Below is a really poor graphic put together by NBC (find HERE). All I can figure is that a young data scientist somewhere within the bowels of NBC wanted to present a story about the dangers of not locking down a state and therefore consciously or unconsciously laid out a graph that would confirm their intuition. My hope is that presenting a comparison of how NBC approached this data with my more careful representation of the same data will help people recognize particularly manipulative data presentation.
Below is what NBC presented:
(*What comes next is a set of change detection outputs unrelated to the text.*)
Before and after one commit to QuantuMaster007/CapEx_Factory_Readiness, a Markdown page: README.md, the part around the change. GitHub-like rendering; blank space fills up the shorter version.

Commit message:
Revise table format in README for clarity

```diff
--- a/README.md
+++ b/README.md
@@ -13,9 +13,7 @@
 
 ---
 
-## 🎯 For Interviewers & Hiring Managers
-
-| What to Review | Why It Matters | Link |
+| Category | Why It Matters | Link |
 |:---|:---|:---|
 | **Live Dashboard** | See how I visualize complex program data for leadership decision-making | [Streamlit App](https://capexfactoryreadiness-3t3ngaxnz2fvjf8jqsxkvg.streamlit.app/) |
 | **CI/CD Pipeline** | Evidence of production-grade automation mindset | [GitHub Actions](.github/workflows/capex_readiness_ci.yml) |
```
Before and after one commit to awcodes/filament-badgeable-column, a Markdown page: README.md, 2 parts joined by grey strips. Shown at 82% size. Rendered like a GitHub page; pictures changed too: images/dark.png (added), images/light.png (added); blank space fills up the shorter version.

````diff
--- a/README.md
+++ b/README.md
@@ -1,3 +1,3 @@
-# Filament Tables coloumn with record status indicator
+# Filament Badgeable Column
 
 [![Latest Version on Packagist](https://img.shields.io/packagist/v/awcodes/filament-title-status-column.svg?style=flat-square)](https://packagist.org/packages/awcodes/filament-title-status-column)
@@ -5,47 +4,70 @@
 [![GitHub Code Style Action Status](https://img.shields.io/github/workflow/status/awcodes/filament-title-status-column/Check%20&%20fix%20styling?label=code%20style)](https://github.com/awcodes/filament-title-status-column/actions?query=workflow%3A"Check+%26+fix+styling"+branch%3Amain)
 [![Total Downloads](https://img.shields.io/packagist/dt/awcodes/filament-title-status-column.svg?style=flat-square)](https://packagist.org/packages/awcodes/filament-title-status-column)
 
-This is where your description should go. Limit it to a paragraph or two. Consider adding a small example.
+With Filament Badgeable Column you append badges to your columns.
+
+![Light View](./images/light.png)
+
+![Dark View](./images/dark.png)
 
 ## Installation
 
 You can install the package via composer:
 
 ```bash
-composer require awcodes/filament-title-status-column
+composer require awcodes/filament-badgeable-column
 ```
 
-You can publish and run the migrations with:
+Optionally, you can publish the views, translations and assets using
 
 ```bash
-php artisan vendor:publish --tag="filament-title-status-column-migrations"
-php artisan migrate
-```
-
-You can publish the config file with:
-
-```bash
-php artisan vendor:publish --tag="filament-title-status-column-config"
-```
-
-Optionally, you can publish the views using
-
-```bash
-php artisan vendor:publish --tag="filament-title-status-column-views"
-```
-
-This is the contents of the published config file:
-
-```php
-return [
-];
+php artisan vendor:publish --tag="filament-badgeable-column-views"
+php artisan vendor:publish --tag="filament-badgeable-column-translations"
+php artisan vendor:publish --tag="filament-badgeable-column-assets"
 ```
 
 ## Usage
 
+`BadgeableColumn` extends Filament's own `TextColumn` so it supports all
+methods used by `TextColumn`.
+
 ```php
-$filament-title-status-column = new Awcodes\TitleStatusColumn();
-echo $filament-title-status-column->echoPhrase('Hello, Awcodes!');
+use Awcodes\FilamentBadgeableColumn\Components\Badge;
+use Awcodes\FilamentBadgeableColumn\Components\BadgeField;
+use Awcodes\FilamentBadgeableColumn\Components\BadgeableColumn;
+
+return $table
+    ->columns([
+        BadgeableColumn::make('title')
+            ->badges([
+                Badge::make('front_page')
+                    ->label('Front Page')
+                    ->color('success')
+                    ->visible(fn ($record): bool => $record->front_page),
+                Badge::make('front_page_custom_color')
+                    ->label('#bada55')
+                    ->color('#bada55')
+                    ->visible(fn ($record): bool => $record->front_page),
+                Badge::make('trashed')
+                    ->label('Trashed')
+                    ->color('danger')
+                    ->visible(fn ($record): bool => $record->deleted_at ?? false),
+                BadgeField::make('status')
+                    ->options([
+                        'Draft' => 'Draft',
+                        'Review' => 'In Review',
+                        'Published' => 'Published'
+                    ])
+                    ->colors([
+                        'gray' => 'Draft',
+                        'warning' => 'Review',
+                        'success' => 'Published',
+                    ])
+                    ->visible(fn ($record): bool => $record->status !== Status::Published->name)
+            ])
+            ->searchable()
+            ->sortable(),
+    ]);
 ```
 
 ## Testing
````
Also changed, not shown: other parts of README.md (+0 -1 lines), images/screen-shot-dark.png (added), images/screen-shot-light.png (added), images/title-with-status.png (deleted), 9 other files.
Maybe the problems with this are obvious. Perhaps it’s true that states that never issued a lockdown order are especially hard hit right now, but this chart does not make that case, as 1) it just compares these states to each other, 2) it uses narrow, one-month time scales, an approach that makes the curves look very alarming, and 3) it doesn’t normalize the cases by population. Lots of cases in a very large region doesn’t equal a few less cases in a very small region. Obviously that second, smaller, region is going to be having a more difficult time. See below where I have taken this same data, normalized by population, and compared to a range of other states of different sizes with Governors of either party. I leave NY off intentionally so as not to dwarf the other states.
Here is How I Present the Same Data
What do we see in the second chart? When we compare the “non-lockdown” states to other states, we see that a couple of them (Nebraska, SD) are comparable to the relatively-hard-hit Illinois, but the others are more comparable to less-hard-hit states like Arizona, Kentucky, and Texas. A quick google shows me that the cases in Nebraska and SD are largely driven by super-spreader activities at single meat-packing plants in each state. Perhaps a lockdown would have prevented this, but that bears more research. Looking at Nebraska vs. Illinois, we see two very different approaches to COVID-19. Nebraska is a small state that did no lockdown. Illinois is a larger state with big cities that is still on lockdown as of today’s date. As you can see, both of these states have a very high case growth slope (while New Jersey and South Dakota seem to be decelerating). Hopefully I’m making the point that being honest with the data and taking a scientific approach to presentatin of data is better for all of us. It is less sensational and more representative of what is actually happening. Plus, it doesn’t drive any false narratives.